JERUSALEM (Reuters) - Israeli Foreign Minister Avigdor Lieberman described Iraqi Kurdish independence as a fait accompli on Monday but said his country was taking no action to help the Kurds achieve formal statehood.
The remarks appeared aimed at heading off potential confrontation with the United States, which wants to keep Iraq united, after Israeli Prime Minister Benjamin Netanyahu on Sunday called for support for the emergence of a Kurdish state.
Netanyahu’s remarks drew no response from the autonomous Kurdish government in northern Iraq, which has seized on the country’s sectarian chaos to expand into oil-rich new territory but remains wary of declaring full independence.
Washington wants Iraq united - a message U.S. Secretary of State John Kerry relayed last week in a visit to Kurdish leaders whom he urged political accommodation with Baghdad.
“Iraq’s future depends on the people who live there and Israel has no interest in getting involved in order to advance this-or-that solution, nor to give advice,” Foreign Minister Lieberman said in Berlin, according to his spokesman.
Lieberman added that “the reality, as it now appears, is that an independent Kurdish state already exists, de facto”.
The Kurds, who today number some 30 million in Iraq, Syria, Iran and Turkey, have maintained discreet military, intelligence and business ties with Israel since the 1960s. The Israelis see in the minority ethnic group a buffer against shared Arab foes.
“We should...support the Kurdish aspiration for independence,” Netanyahu said in his speech to a Tel Aviv security forum on Sunday, after outlining what he described as the collapse of Iraq amid spreading strife between Arab Sunni and Shi’ite Muslims.
The Kurds, Netanyahu added, “are a fighting people that has proved its political commitment, political moderation, and deserves political independence”.
Asked on Monday if Israel was lobbying abroad for a Kurdish state, or if Israel had received word from the Kurds that they were planning to declare independence, an Israeli official close to Netanyahu told Reuters: “I don’t want to go beyond what the prime minister said.”
A spokeswoman for the U.S. embassy in Israel had no immediate comment on Netanyahu’s remarks.
AIPAC, the powerful pro-Israel U.S. lobby, was not helping to promote prospective Kurdish statehood to the Obama administration, a Washington source said.
In what signalled a deepening of ties, Israel on June 20 took its first delivery of disputed oil from Iraqi Kurdistan’s new pipeline, which runs through NATO-power Turkey.
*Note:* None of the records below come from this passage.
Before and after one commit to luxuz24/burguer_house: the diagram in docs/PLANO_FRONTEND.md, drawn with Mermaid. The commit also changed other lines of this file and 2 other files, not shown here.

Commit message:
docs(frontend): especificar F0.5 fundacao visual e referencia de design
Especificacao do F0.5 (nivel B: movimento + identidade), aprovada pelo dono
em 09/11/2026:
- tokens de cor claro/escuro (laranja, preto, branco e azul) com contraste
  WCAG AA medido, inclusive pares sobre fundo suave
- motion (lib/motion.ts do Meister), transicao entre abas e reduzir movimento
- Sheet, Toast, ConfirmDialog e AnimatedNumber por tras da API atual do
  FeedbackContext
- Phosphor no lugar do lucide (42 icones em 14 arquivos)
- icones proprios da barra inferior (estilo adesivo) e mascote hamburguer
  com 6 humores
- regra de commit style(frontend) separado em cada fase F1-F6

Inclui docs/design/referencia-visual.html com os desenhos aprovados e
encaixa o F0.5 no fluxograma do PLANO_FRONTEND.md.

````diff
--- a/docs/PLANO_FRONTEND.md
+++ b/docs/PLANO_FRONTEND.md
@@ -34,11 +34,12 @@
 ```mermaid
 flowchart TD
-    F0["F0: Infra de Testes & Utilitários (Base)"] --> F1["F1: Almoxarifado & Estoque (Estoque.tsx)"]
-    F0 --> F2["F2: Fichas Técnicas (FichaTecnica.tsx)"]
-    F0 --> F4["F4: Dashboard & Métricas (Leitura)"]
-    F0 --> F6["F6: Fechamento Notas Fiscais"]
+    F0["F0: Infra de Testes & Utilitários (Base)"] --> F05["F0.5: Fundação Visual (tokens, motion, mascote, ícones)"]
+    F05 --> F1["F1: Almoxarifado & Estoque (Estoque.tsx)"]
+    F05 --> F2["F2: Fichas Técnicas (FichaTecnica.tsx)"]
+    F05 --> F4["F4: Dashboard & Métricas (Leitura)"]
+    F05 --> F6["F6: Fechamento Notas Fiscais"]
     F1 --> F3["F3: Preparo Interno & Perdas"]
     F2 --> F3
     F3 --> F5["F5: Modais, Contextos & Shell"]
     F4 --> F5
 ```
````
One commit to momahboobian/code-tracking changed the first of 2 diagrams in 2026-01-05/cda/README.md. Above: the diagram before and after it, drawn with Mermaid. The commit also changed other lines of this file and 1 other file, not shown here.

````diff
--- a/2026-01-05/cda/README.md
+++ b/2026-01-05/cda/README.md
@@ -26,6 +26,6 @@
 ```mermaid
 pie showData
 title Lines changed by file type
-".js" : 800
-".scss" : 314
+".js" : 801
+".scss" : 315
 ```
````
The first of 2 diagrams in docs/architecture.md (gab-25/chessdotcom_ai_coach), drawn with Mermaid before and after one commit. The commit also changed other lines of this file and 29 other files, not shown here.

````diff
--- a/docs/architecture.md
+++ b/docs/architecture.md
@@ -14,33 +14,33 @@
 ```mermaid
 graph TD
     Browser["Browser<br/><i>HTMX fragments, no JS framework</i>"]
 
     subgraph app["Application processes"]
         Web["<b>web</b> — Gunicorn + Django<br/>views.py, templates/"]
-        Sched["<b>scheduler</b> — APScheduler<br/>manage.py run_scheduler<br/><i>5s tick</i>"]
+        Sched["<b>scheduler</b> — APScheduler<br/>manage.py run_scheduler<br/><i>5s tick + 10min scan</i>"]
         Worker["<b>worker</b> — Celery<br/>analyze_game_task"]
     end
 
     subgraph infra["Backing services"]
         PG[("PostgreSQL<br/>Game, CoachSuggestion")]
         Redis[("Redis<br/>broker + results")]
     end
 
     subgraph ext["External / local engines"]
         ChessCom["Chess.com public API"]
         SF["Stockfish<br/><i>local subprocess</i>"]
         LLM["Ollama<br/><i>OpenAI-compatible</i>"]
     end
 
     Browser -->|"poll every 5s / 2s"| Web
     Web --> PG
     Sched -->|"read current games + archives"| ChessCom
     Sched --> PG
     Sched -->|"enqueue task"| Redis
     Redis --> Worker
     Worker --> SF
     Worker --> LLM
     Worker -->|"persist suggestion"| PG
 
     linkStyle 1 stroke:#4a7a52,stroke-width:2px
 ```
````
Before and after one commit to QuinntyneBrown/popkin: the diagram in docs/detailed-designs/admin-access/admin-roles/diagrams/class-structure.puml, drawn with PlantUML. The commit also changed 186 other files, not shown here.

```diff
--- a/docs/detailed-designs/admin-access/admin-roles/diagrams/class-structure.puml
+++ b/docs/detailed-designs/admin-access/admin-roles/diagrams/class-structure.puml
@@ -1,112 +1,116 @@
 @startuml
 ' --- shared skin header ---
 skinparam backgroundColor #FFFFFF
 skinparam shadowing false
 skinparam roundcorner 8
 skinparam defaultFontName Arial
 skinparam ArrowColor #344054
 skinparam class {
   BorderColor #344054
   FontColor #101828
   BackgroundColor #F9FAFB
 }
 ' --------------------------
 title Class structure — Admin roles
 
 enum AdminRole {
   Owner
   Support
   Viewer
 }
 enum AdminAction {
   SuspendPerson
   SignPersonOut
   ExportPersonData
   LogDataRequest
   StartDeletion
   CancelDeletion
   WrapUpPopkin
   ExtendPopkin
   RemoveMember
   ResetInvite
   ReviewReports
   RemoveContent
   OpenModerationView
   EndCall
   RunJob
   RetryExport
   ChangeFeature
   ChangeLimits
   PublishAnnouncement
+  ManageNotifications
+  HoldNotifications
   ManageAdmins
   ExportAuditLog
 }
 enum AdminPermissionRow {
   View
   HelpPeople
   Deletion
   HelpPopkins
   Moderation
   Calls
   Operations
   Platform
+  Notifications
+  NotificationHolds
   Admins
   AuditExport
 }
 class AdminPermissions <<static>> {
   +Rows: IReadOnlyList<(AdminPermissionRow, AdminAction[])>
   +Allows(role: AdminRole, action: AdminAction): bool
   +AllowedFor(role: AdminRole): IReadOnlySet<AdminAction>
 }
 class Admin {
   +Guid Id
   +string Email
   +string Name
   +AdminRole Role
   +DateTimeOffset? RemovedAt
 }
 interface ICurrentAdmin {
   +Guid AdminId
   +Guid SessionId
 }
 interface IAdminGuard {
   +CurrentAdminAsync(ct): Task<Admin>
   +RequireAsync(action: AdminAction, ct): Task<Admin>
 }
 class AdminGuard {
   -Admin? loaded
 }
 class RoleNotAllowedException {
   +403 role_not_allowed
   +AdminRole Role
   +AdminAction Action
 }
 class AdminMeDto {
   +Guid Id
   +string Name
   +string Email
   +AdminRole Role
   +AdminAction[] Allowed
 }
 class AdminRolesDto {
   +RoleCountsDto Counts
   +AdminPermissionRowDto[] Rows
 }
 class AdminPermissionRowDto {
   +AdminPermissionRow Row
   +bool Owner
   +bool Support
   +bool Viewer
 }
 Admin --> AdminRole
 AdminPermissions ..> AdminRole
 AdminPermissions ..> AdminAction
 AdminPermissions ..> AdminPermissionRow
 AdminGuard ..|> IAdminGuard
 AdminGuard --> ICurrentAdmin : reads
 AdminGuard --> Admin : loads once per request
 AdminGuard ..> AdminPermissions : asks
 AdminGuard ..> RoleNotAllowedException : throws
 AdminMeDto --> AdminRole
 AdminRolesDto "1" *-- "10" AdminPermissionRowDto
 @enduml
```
The United States disapproves of such go-it-alone Kurdish exports.
Alon Liel, a former Israeli envoy to Turkey, interviewed on Israel Radio, said the statements about Kurdish independence by leading politicians risked harming the Kurds’ interests by “drawing Arab fire”.
Writing by Dan Williams; editing by Ralph Boulton